There is a website called www.costofwar.com that keeps track of the costs of U.S. wars in Iraq and Afghanistan. I visit the site once in a while, particularly to closely stare at its three number counters on its main page. After a few seconds the rapidly flipping numbers literally, and I mean literally literally, make me somewhat dizzy and nauseous. (I have motion sickness).
With Afghan President Hamid Karzai mounting a particularly unvarnished verbal assault on the United States in the past few days, I decided to visit the website this morning just to get me in the right mood. For those of you who may not keep abreast of such things let me give you a quick background.
On March 10, as the new U.S. Defense Secretary Chuck Hagel was on his maiden visit to Kabul, Karzai said something that even his biggest skeptics would not have anticipated him to say. He said, in so many words, that America is now colluding with the Taliban to destabilize Afghanistan. Going by the media reports the implication of Karzai’s comments is that both the Taliban and the U.S. have a vested interested in keeping Afghanistan in ferment so that the American military presence can continue. He also said that the U.S. is simultaneously engaging the Taliban in talks behind-the-scenes even as it was taking on it militarily, thereby sending conflicting message.
The immediate provocation for Karzai to launch a verbal assault on the U.S. is the latter’s refusal to hand over to his government the control of the Bagram prison.
Nationalism is the last refuge of a waning politician. It appears that Karzai is embracing Afghan nationalism as he prepares for a possible life beyond his presidency. He is justifiably worried about what might happen to him once he leaves office. He is all too aware of the fate that the late Afghan President Mohammad Najibullah Ahmadzai met on September 27, 1996, when the Taliban captured him, reportedly castrated him, dragged to his death through Kabul’s streets and hanged his body from a traffic light in Ariana Square. Dr. Najibullah was the last Communist president of Afghanistan, a legacy of the Soviet invasion.
Incidentally, after I shifted to New Delhi from Bombay in 1989-1990 I used to live in a private guest house in the Asiad Village. Close to my guest house, there was another guest-house fortified with sandbags and armed Indian guards. I was told that was where Dr. Najibullah’s family was hosted temporarily by the Indian government. (I had to bring up my extremely tangential connection to Afghanistan in the hope of establishing some miniscule measure of credibility on the subject.)

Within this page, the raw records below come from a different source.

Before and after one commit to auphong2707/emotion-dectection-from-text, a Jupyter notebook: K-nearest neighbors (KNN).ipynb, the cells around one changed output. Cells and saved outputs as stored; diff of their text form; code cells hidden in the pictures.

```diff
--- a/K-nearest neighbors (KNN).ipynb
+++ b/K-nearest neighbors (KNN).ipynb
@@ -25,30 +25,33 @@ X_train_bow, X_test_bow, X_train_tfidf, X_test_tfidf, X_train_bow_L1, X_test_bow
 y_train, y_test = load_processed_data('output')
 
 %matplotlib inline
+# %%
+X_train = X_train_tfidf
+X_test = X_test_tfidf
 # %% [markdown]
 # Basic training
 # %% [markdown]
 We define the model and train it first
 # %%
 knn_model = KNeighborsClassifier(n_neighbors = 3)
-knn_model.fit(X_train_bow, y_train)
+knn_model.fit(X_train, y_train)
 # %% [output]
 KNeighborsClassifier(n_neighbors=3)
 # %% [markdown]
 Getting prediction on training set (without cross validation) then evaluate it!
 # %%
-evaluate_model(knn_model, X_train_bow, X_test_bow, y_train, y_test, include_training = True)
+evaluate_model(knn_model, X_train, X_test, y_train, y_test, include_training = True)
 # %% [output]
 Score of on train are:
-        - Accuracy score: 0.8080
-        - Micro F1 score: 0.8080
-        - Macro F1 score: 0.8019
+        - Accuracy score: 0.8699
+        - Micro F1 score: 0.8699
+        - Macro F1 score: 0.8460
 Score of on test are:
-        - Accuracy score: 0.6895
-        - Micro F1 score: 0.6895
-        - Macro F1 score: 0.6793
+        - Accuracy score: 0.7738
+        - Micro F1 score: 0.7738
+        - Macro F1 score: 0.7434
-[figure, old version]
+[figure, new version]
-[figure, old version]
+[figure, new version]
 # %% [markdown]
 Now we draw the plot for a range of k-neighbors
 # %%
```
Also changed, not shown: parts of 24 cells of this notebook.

So unless Karzai burnishes his nationalist credentials he could face serious existential challenges. Of course, Karzai has dismissed the fears of what might happen after 2014 when the U.S. withdraws its troops. He has argued, and perhaps with some justification, that it is not as if Afghanistan will unravel just as soon as the Americans leave. At the same time though he is obviously deeply concerned about the consequences of Washington engaging the Taliban. He knows that in the end he has to live inside Afghanistan’s deeply entrenched tribal equations. Invoking Afghan nationalism offers him as good a chance as any at this point.
It is in this overall context that I was looking at the Cost of War number counter this morning. According to the Afghan number counter, the U.S. has already spent more than $620 billion on the war there. If someone told you 12 years ago that 12 years and $620 billion later, there would be in Kabul a president who would accuse the U.S. of sort of colluding with the Taliban, you would dismiss that person with contempt. The fact is that many had expressed that skepticism. Now that we are here, where do we go?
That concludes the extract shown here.